"Never, as I imagine, did I perceive a more truly Christian spirit, even in St. Paul himself, than on a certain subject, just now, for the first time, remarked by me with weight, while I was reading this chapter to you. I am pleased, I am instructed, 1 am delighted with the beginning of the chapter. His words are these. "But I determined thus with myself, that I would not come again unto you in heaviness." The reason is astonishing and perhaps just (perhaps just!!) ** For if I make you sorry, who is he that shall make me glad, but the same that is made sorry by me?" It is admirable!
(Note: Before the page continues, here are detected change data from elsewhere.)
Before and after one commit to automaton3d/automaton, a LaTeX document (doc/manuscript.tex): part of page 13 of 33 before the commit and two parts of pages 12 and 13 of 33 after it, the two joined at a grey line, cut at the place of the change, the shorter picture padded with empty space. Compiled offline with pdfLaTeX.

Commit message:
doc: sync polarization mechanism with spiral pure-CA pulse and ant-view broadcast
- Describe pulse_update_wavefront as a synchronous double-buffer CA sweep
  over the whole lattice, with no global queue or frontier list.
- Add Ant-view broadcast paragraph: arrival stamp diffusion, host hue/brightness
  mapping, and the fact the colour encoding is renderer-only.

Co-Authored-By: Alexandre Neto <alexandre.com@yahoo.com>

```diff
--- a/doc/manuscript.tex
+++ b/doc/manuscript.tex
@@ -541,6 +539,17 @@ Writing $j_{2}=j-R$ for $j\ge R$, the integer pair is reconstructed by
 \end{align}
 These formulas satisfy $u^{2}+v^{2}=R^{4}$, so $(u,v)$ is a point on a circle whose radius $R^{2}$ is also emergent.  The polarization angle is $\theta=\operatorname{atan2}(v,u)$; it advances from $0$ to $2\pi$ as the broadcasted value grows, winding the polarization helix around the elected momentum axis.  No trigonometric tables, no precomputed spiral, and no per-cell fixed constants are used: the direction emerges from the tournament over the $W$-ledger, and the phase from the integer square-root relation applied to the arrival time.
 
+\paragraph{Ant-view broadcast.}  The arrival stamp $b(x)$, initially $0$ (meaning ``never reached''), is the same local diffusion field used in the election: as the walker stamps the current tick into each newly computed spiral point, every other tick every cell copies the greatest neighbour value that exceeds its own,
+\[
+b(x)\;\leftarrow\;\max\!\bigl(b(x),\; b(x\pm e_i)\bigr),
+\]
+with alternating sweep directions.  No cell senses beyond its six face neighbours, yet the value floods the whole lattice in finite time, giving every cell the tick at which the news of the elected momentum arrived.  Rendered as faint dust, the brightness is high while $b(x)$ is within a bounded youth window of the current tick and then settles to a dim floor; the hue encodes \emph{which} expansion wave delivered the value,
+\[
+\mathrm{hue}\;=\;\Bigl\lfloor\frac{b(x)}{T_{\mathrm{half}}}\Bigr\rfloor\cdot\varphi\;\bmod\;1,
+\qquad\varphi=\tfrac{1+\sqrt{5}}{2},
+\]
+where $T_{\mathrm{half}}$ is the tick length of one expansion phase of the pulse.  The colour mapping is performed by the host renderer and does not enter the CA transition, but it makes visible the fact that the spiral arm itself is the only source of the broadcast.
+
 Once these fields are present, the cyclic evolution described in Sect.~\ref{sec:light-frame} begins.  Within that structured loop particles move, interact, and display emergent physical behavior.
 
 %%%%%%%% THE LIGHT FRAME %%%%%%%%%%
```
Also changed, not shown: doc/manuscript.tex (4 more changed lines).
The apostle doth, in effect, say this, "Whatever I have written for correction,, for reproof, for rebuke, is far from my being willing to distress you: for, if I make you sorry, Christians, who in the world is to make me glad?" — Most noble thought! It intimates that if he hath not comfort,and fellowship, and communion with Christians, notwithstanding all their weaknesses and infirmities, he is never to expect it from any other society. For neither men of fortune, men of science, nor men of title, nor men of power,, merely as such, cunlrl ever make his heart gl-id. Admirable! I protest, if any man, under a profession of religion, can lie at home any where but in truly Christian, society, and truly christian conversation, I should very much doubt whether he ever partook of the grace of God in truth.
"My dear friends: lay this fine thought to your hearts. Do not be shy of your Christian friends. Others may amuse you; tempt you; flatter you; hut who will comfort you? Where are you to be at home? where will you unbend the powers of your minds, the longings of your souls, and the rising affections of your hearts? Tell me nothing to the contrary. You cannot do it, if you are Christians; you cannot dn it but in truly christian company; and with people called by the mighty grace of God? Others could not do it; how then 6hnuld we do it? Why are we then so fond to scrape— (the meanness of the action deserves the meanness of the word)—to scrape acquaintance with people who cannot relish the doctrines of eternal life? Civil, we should be, to every body, hut, at home we can never be if we are partakers of the grace of Christ, but where Paul was. Ten thousand quarrels would die; tea thousand excellencies would rise, if we drank into this spirit, &c. &c.
"I wish, my friends, with all my heart, you could consider human life, as a kind of history, or drama, consisting of more acts than one; so that when you read one act, or one scene of human life, you may not take it to be the whole: you may not form all your judgment by any one thing that comes under your notice.
"From the words I have read, I lay down this doctrine, strange as it may seem; but I venture to lay it down; and beg your patience; namely, That it is possible there may be overmuch sorrow for sin. The doctrine and instruction I raise from the words, is, that, it is a possible case, with some people in this world, to have, as the text expresseth it, over much sorrow, even for sin against God. I should think that my character will not be so much mistaken, as that I should now plead, to my dear Christian friends here, that I do not mean, by what I have said, that any sorrow of the sons of men can be in equality to the 6in committed. No sirs; were ye to weep from morning ts